[[ Exercise input, beginning ]]

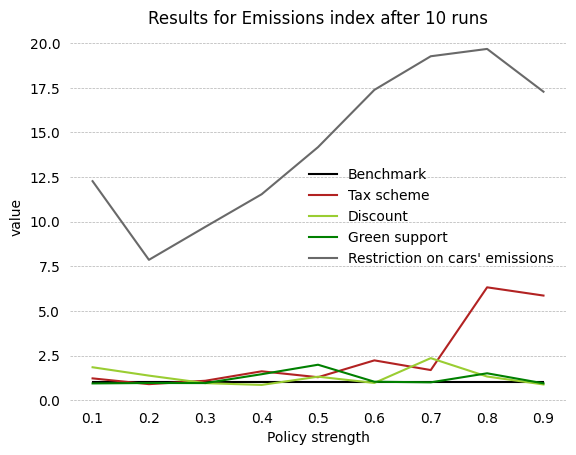
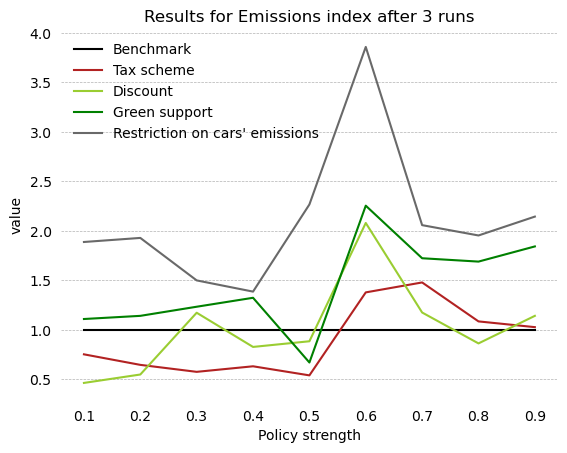
deduced iva from firms budget

diff --git a/cars.py b/cars.py
@@ -30,6 +30,8 @@ class Vehicle:
         self.firm = firm
         self.sales_price = None
         self.calculate_price()
+        self.owed_taxes = 0
+        self.policy_value_discount = 0
 
     def drive_range(self):
         # Driving range (DR)
@@ -50,15 +52,15 @@ class Vehicle:
             # Only for green cars that perform less than average benchmark
             if self.type == 'green' and self.emissions() < self.firm.sim.e:
                 policy_value = params.green_support[self.firm.sim.policy['level']] * e_parameter
-        # TODO: Although sales price is full, probably firms should receive value deduced from iva and policy tax?
-        # TODO: Aqui temos que costruir a politica brasileira onde tem uma dedução do IPI?
-        # TODO: Solução: criar variável taxas/impostos por veículo (preços ao consumidor: soma custo + taxas + margem
-        # (achamos que podemos descontar do IVA para semplificar) de no minimo 3%
-        # quando a fabrica começa o desenvolvimento do carro eletrico
-        # As firmas só recebem a Política Tx e pagam o IVA que vai pro gove
+        # policy_value é DESCONTO. policy_tax é SOBRETAXA OU DESCONTO NA TAXA
+        # TODO: política brasileira
+        # Politica Brasileira: descontar do IVA  no minimo 3% quando a fabrica inicia desenvolvimento do carro eletrico
         self.sales_price = (1 + params.iva) * (1 + params.p_lambda) * \
                            (1 + policy_tax) * self.production_cost + policy_value
-        return policy_tax * self.production_cost + policy_value
+        # QUAL CUSTO O GOVERNO DEIXA DE RECEBER, QUAL DEIXA A FIRMA?
+        self.owed_taxes = (policy_tax + params.iva) * self.production_cost
+        self.policy_value_discount = policy_value
+        return self.owed_taxes + self.policy_value_discount
 
     def criteria_selection(self, emotion, criteria1, criteria2):
         ms1 = self.firm.market_share[self.type][self.firm.sim.t]

diff --git a/model.py b/model.py
@@ -150,7 +150,7 @@ class Simulation:
             if self.policy['policy'] == 'max_e':
                 self.e_max = self.e * (1 + self.seed.uniform(0, params.e_max[self.policy['level']]))
                 self.log.info(f'Max emission for time {self.t} is {self.e_max:.2f}')
-            # When updating car prices, if policy is in effect, discounts or taxes are summed and returned
+            # When updating car prices, if policy is in effect, DISCOUNTS AND TAXES are summed and returned
             public_expenditure = sum([car.calculate_price() * firm.sold_cars[car.type][self.t - 1]
                                       for firm in self.firms.values()
                                       for car in firm.cars.values()])
@@ -240,3 +240,11 @@ def main(policy, verbose=False, seed=True):
     my_sim = Simulation(policy, verbose, seed)
     my_sim.controller()
     return my_sim
+
+
+if __name__ == '__main__':
+    level = .1
+    pols = [None, 'tax', 'discount', 'green_support', 'max_e']
+    pol = pols[2]
+    p = {'policy': pol, 'level': level}
+    s = main(p)

diff --git a/firms.py b/firms.py
@@ -51,7 +51,8 @@ class Firm:
         for tech in self.cars:
             # For each technology (gas, green), number of cars sold times sales price minus production cost
             self.profit[tech][self.sim.t] += self.sold_cars[tech][self.sim.t - 1] * \
-                                             (self.cars[tech].sales_price - self.cars[tech].production_cost)
+                                             (self.cars[tech].sales_price - self.cars[tech].production_cost
+                                              - self.cars[tech].owed_taxes)
 
     def update_market_share(self, total_cars_sold):
         if self.sim.t == 0:

diff --git a/generalization.py b/generalization.py
@@ -20,7 +20,7 @@ policies_titles = {None: ['Benchmark', 'black'],
                    'discount': ['Discount', 'yellowgreen'],
                    'green_support': ['Green support', 'green'],
                    'max_e': ["Restriction on cars' emissions", 'dimgrey']}
-verbose = False
+verbose = True
 seed = False
 
 
@@ -131,7 +131,7 @@ def benchmark(n=10):
 
 if __name__ == '__main__':
     t0 = time.time()
-    m = 100
+    m = 3
     benchmark(m)
     # r, l, m = policies(m)
     # plot_policies(r, l, m)

diff --git a/Notes.md b/Notes.md
@@ -4,7 +4,24 @@
 
 ### Importante take aways!
 
-**Tudo conferido, pequenos ajustes, mas: continua índice de greens bem  maior que o reportado no artigo
+** Nova rodada de conferência para September 29.
+
+1. Continuo sem saber como implementar a linha do item C.22: "Firm i will decide to abandon technology j 
+according to probabilities that depend on ROIij
+and **the total number of periods** in which the firm has developed technology j: the lower the return on
+investment of technology j, the higher its probability of being abandoned, and the **longer the experience
+has lasted, the harder it is to abandon**"
+
+@andrugo7: Podes pensar como implementar isso (matematicamente)? Acho que faltou na fórmula/descrição, mas é relevante.
+Deve ser o ROI * alguma coisa (1 - 1/num de anos)?
+
+2. Segunda coisa mais relevante, penso, é o IVA a ser descontado do preço do imóvel e recolhido para ente público.
+Based on this as well: "The VAT benefits are used as a benchmark for the other
+scenarios with government regulation.36" 4.1
+
+
+
+**Tudo conferido, pequenos ajustes, mas: continua índice de greens maior que o reportado no artigo
 **
 
 0. O Cleanness do carro estava como 1/drive_range, mas é 1/emmissions. Troquei.
@@ -27,6 +44,8 @@ critérios são iguais.
 10. A marcação de não mudança de portfólio de 10 anos vale para qualquer mudança. Portanto, só pode abandonar 'gas' no
 ano 20. Implementada correção.
 11. As vezes, mesmo criteria era usado duas vezes, substitui random.choices por random.sample
+
+#### ROI maior que 1. Verificar. Production_cost reduction does not affect sales prices?
 
 0. IVA é usado como benchmarket para public finance.
 1. Autores mencionam CUMULATIVE COSTS p.64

[[ Exercise input, end ]]

• What is needed
Out of the data above, give again only the lines starting at the one holding "diff --git a/firms.py b/firms.py" and ending at the one holding "the return on", unchanged.

• Answer to this task
diff --git a/firms.py b/firms.py
@@ -51,7 +51,8 @@ class Firm:
         for tech in self.cars:
             # For each technology (gas, green), number of cars sold times sales price minus production cost
             self.profit[tech][self.sim.t] += self.sold_cars[tech][self.sim.t - 1] * \
-                                             (self.cars[tech].sales_price - self.cars[tech].production_cost)
+                                             (self.cars[tech].sales_price - self.cars[tech].production_cost
+                                              - self.cars[tech].owed_taxes)
 
     def update_market_share(self, total_cars_sold):
         if self.sim.t == 0:

diff --git a/generalization.py b/generalization.py
@@ -20,7 +20,7 @@ policies_titles = {None: ['Benchmark', 'black'],
                    'discount': ['Discount', 'yellowgreen'],
                    'green_support': ['Green support', 'green'],
                    'max_e': ["Restriction on cars' emissions", 'dimgrey']}
-verbose = False
+verbose = True
 seed = False
 
 
@@ -131,7 +131,7 @@ def benchmark(n=10):
 
 if __name__ == '__main__':
     t0 = time.time()
-    m = 100
+    m = 3
     benchmark(m)
     # r, l, m = policies(m)
     # plot_policies(r, l, m)

diff --git a/Notes.md b/Notes.md
@@ -4,7 +4,24 @@
 
 ### Importante take aways!
 
-**Tudo conferido, pequenos ajustes, mas: continua índice de greens bem  maior que o reportado no artigo
+** Nova rodada de conferência para September 29.
+
+1. Continuo sem saber como implementar a linha do item C.22: "Firm i will decide to abandon technology j 
+according to probabilities that depend on ROIij
+and **the total number of periods** in which the firm has developed technology j: the lower the return on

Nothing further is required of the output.